Fundamental Design Patterns

While some of these patterns also fit into the subcategories creational, structural, and behavioral they are also an essential part of every Application written today and they must therefore be understood entirely before moving on to more complex patterns.

Some of these patterns have already found a permanent home in modern programming languages, for example the Interface pattern in Java which has been part of the language specification from the start, or the Java Collections Framework which has implementations for a wide variety of containers.

 

  • Interface is a special type of class which provides the programmer with a simpler or more program-specific way of accessing other classes. Since the Java programming language relies on its interfaces to expose the functionality of a class to the outside world, it is an integral part of the language (unlike C++, which has header files). However the "interface pattern" discussed here is a even more general term without the restrictions placed upon interfaces by Java, for example the delegation, composite and bridge patterns are different types of interface patterns, however they do also have an implementation, so they would not conform to what Java calls an interface.

 

  • Container - called collection in Java - is an object that groups multiple elements into a single unit. Containers are used to store, retrieve, manipulate, and communicate aggregate data. Examples of collection implementations in Java include Vector and Hashtable.
  • Collection Framework in Java is a unified architecture for representing and manipulating collections. All collection frameworks contain Interfaces, Implementations and Algorithms.

 

  • Delegation is a way of extending and reusing a class by writing another "container class" which uses instances of the original class to provide the original functionality.

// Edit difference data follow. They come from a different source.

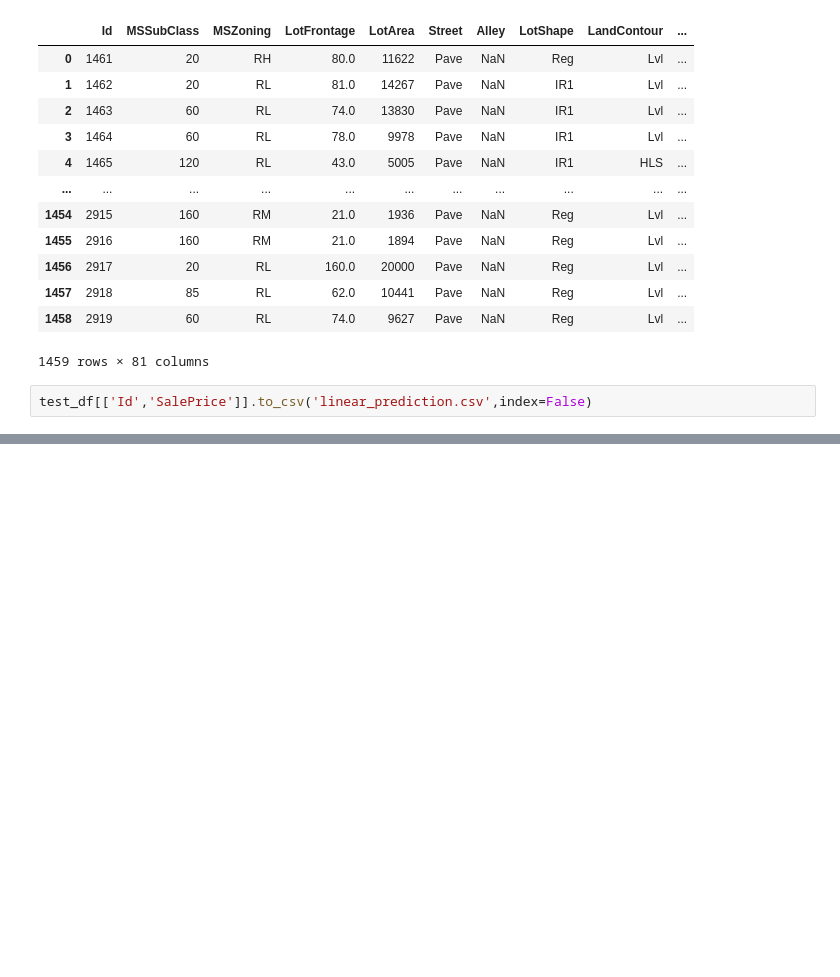
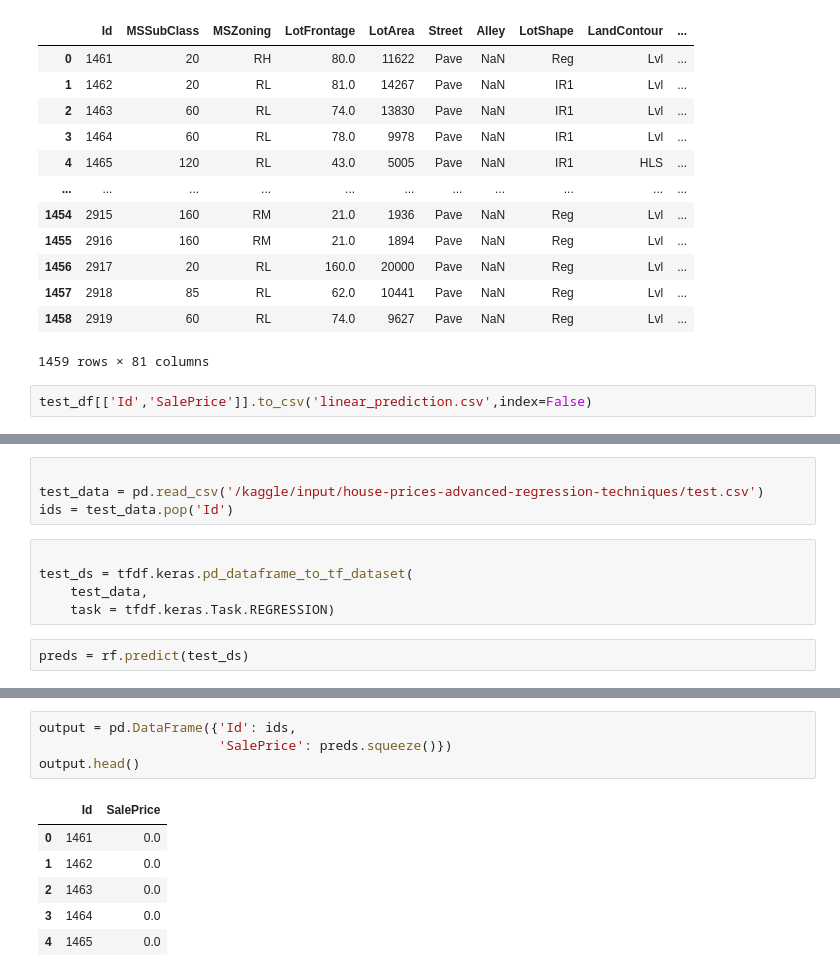
Before and after one commit to jackomazi/advanced_regression, a Jupyter notebook: july-2023-advanced-regression.ipynb, the cells around one changed output, grey strips where cells are left out. Saved outputs shown, nothing was run; the diff lists cells and outputs as text; blank space fills up the shorter version.

```diff
--- a/july-2023-advanced-regression.ipynb
+++ b/july-2023-advanced-regression.ipynb
@@ -190,0 +351,11 @@ test_df[['Id','SalePrice']].to_csv('linear_prediction.csv',index=False)
+# %%
+
+test_data = pd.read_csv('/kaggle/input/house-prices-advanced-regression-techniques/test.csv')
+ids = test_data.pop('Id')
+# %%
+
+test_ds = tfdf.keras.pd_dataframe_to_tf_dataset(
+    test_data,
+    task = tfdf.keras.Task.REGRESSION)
+# %%
+preds = rf.predict(test_ds)
@@ -190,0 +364,11 @@ test_df[['Id','SalePrice']].to_csv('linear_prediction.csv',index=False)
+# %%
+output = pd.DataFrame({'Id': ids,
+                       'SalePrice': preds.squeeze()})
+output.head()
+# %% [output]
+|  | Id | SalePrice |
+| 0 | 1461 | 0.0 |
+| 1 | 1462 | 0.0 |
+| 2 | 1463 | 0.0 |
+| 3 | 1464 | 0.0 |
+| 4 | 1465 | 0.0 |
```
Also changed, not shown: parts of 26 cells of this notebook.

Delegation makes multiple inheritance behavior possible in languages where only single inheritance is possible (Java for example).